They accused the three women of carrying posters that were bringing
suffering to the nation, before they snatched the posters and destroyed
They also allegedly threatened to assault any Zanu PF supporters in the
area. The two, who were arrested on Wednesday, appeared before magistrate
Cremmah Chipere on Friday and were not asked to plead.
Arguing for bail their lawyer, Tendai Hangazha, argued that there was no
basis at law to deny them bail on grounds that it was a pre-election period.
There was also no evidence to show that they would interfere with witnesses.
He also said even if his clients were to be convicted of the alleged
offence, a small fine was likely to be imposed on them. Therefore, they were
not likely to abscond.
Initially, the State had opposed bail against the two arguing that if freed,
they would intimidate voters in the Glen View constituency, and were likely
to interfere with witnesses since they were of different political parties.
The State further argued that Johannes was of no fixed abode.
However, the investigating officer in the matter, Tongesai Nduna, said he
had verified Johannes' address and the two were not likely to interfere with

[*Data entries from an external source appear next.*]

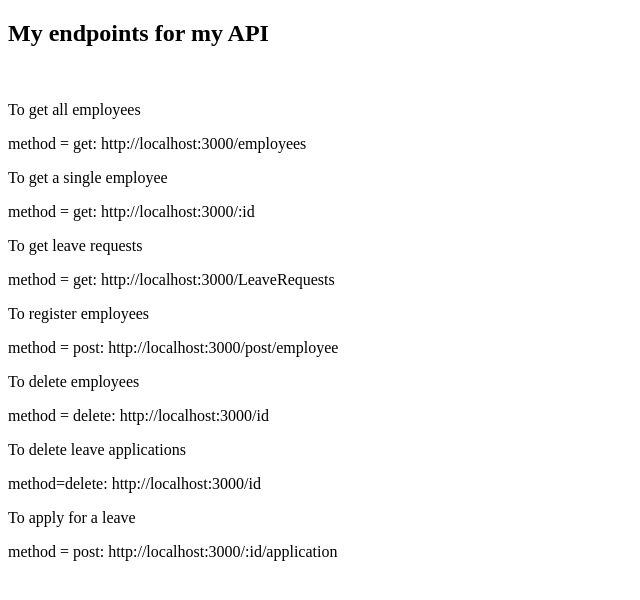
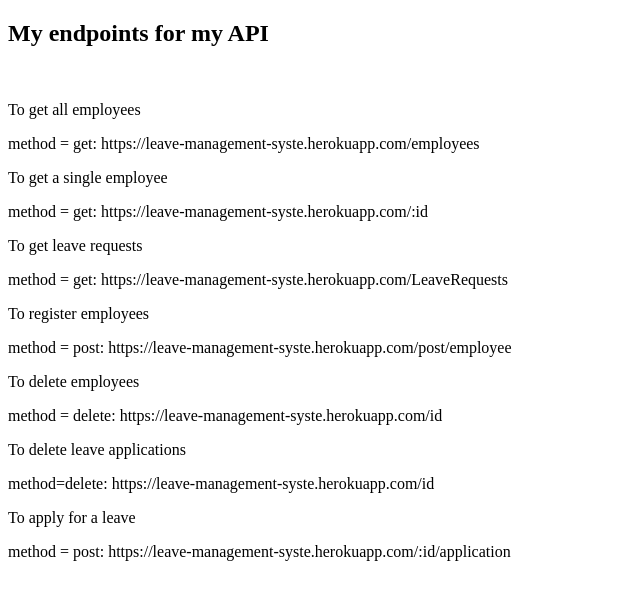
Before and after one commit to PHILANI-MXA/BackendLeaveManagement, a website: page View/index.html in a window 1280 px wide. Shown: the whole page, without its empty margins (0-640 px from the left). Drawn offline with Linux system fonts and the light colour scheme.

Commit message:
endPoints

```diff
--- a/View/index.html
+++ b/View/index.html
@@ -8,12 +8,12 @@
 </head>
 <body>
     <h2>My endpoints for my API</h2><br>
-    <p>To get all employees</p>method = get: http://localhost:3000/employees <!--for example http://localhost:3000/1 -->
-    <p>To get a single employee</p>method = get: http://localhost:3000/:id  <!--for example http://localhost:3000/1 -->
-    <p>To get leave requests</p>method = get: http://localhost:3000/LeaveRequests
-    <p>To register employees</p>method = post: http://localhost:3000/post/employee<!--for example http://localhost:3000/1 -->
-    <p>To delete employees</p>method = delete: http://localhost:3000/id <!--for example http://localhost:3000/1 -->
-    <p>To delete leave applications</p> method=delete: http://localhost:3000/id <!--for example http://localhost:3000/1 -->
-    <p>To apply for a leave</p>method = post: http://localhost:3000/:id/application <!--for example http://localhost:3000/1/application -->
+    <p>To get all employees</p>method = get: https://leave-management-syste.herokuapp.com/employees <!--for example http://localhost:3000/1 -->
+    <p>To get a single employee</p>method = get: https://leave-management-syste.herokuapp.com/:id  <!--for example http://localhost:3000/1 -->
+    <p>To get leave requests</p>method = get: https://leave-management-syste.herokuapp.com/LeaveRequests
+    <p>To register employees</p>method = post: https://leave-management-syste.herokuapp.com/post/employee<!--for example http://localhost:3000/1 -->
+    <p>To delete employees</p>method = delete: https://leave-management-syste.herokuapp.com/id <!--for example http://localhost:3000/1 -->
+    <p>To delete leave applications</p> method=delete: https://leave-management-syste.herokuapp.com/id <!--for example http://localhost:3000/1 -->
+    <p>To apply for a leave</p>method = post: https://leave-management-syste.herokuapp.com/:id/application <!--for example http://localhost:3000/1/application -->
 </body>
 </html>
```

In the other incident, which also happened on Wednesday, two unemployed men
from Sunningdale allegedly robbed an MDC supporter of $1 million cash after
stripping him of the MDC T-shirt he was wearing.
They also took away his pair of shoes and a wristwatch.
Kenneth Muchakata (26) and Kaitano Mangwiro (20) allegedly met the
complainant at Sunningdale 2 Shopping Centre, where they assaulted him for
wearing the MDC regalia.
Chipere remanded these two, who are facing robbery charges, in custody to
March 24.
Ndabezinhle Moyo prosecuted in both cases.
Last week, Police Commissioner Augustine Chihuri said so far police had
arrested 67 Zanu PF supporters from 32 reported cases and 42 from the main
opposition party, MDC from 17 reports received in the run-up to the March 31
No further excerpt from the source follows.